Source data Block Start

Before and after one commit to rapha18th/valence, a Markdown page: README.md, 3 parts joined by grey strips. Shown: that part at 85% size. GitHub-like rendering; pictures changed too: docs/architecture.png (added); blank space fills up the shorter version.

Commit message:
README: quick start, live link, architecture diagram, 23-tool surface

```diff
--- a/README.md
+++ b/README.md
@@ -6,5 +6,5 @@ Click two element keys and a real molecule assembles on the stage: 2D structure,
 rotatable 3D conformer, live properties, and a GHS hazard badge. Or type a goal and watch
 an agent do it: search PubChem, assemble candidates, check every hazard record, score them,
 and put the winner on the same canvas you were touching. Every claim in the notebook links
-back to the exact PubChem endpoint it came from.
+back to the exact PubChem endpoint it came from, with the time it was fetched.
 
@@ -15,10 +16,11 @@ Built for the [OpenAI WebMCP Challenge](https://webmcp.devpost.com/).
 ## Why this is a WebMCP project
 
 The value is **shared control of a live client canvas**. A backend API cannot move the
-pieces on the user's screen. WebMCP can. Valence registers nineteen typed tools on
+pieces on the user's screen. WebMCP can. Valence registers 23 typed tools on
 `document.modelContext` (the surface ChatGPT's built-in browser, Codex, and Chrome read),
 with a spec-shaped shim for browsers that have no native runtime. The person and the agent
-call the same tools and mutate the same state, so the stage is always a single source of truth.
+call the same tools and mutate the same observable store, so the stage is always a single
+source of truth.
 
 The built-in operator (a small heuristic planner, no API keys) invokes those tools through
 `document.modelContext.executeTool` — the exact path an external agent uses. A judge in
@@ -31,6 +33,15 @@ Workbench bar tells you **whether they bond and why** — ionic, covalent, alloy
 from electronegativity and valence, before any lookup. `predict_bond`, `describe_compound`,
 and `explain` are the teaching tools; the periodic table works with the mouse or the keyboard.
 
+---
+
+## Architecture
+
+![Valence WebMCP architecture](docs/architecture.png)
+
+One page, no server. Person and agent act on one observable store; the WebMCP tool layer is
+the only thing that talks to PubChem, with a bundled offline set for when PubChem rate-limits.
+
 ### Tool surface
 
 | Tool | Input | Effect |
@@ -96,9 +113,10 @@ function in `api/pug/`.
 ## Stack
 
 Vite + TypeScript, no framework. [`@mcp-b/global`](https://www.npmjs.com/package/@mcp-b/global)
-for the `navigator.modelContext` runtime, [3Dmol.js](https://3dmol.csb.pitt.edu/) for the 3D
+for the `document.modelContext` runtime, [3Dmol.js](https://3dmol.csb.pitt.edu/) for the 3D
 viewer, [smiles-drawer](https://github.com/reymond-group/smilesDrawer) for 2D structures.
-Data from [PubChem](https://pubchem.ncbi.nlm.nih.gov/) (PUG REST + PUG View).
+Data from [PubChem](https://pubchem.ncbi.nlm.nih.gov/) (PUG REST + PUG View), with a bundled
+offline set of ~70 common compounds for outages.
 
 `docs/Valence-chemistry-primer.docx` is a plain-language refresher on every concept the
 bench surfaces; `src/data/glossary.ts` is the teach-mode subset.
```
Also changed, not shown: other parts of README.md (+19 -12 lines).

Source data Block End

◆ What you should do
Restate every entry above word for word.

◆ Exercise response
Before and after one commit to rapha18th/valence, a Markdown page: README.md, 3 parts joined by grey strips. Shown: that part at 85% size. GitHub-like rendering; pictures changed too: docs/architecture.png (added); blank space fills up the shorter version.

Commit message:
README: quick start, live link, architecture diagram, 23-tool surface

```diff
--- a/README.md
+++ b/README.md
@@ -6,5 +6,5 @@ Click two element keys and a real molecule assembles on the stage: 2D structure,
 rotatable 3D conformer, live properties, and a GHS hazard badge. Or type a goal and watch
 an agent do it: search PubChem, assemble candidates, check every hazard record, score them,
 and put the winner on the same canvas you were touching. Every claim in the notebook links
-back to the exact PubChem endpoint it came from.
+back to the exact PubChem endpoint it came from, with the time it was fetched.
 
@@ -15,10 +16,11 @@ Built for the [OpenAI WebMCP Challenge](https://webmcp.devpost.com/).
 ## Why this is a WebMCP project
 
 The value is **shared control of a live client canvas**. A backend API cannot move the
-pieces on the user's screen. WebMCP can. Valence registers nineteen typed tools on
+pieces on the user's screen. WebMCP can. Valence registers 23 typed tools on
 `document.modelContext` (the surface ChatGPT's built-in browser, Codex, and Chrome read),
 with a spec-shaped shim for browsers that have no native runtime. The person and the agent
-call the same tools and mutate the same state, so the stage is always a single source of truth.
+call the same tools and mutate the same observable store, so the stage is always a single
+source of truth.
 
 The built-in operator (a small heuristic planner, no API keys) invokes those tools through
 `document.modelContext.executeTool` — the exact path an external agent uses. A judge in
@@ -31,6 +33,15 @@ Workbench bar tells you **whether they bond and why** — ionic, covalent, alloy
 from electronegativity and valence, before any lookup. `predict_bond`, `describe_compound`,
 and `explain` are the teaching tools; the periodic table works with the mouse or the keyboard.
 
+---
+
+## Architecture
+
+![Valence WebMCP architecture](docs/architecture.png)
+
+One page, no server. Person and agent act on one observable store; the WebMCP tool layer is
+the only thing that talks to PubChem, with a bundled offline set for when PubChem rate-limits.
+
 ### Tool surface
 
 | Tool | Input | Effect |
@@ -96,9 +113,10 @@ function in `api/pug/`.
 ## Stack
 
 Vite + TypeScript, no framework. [`@mcp-b/global`](https://www.npmjs.com/package/@mcp-b/global)
-for the `navigator.modelContext` runtime, [3Dmol.js](https://3dmol.csb.pitt.edu/) for the 3D
+for the `document.modelContext` runtime, [3Dmol.js](https://3dmol.csb.pitt.edu/) for the 3D
 viewer, [smiles-drawer](https://github.com/reymond-group/smilesDrawer) for 2D structures.
-Data from [PubChem](https://pubchem.ncbi.nlm.nih.gov/) (PUG REST + PUG View).
+Data from [PubChem](https://pubchem.ncbi.nlm.nih.gov/) (PUG REST + PUG View), with a bundled
+offline set of ~70 common compounds for outages.
 
 `docs/Valence-chemistry-primer.docx` is a plain-language refresher on every concept the
 bench surfaces; `src/data/glossary.ts` is the teach-mode subset.
```
Also changed, not shown: other parts of README.md (+19 -12 lines).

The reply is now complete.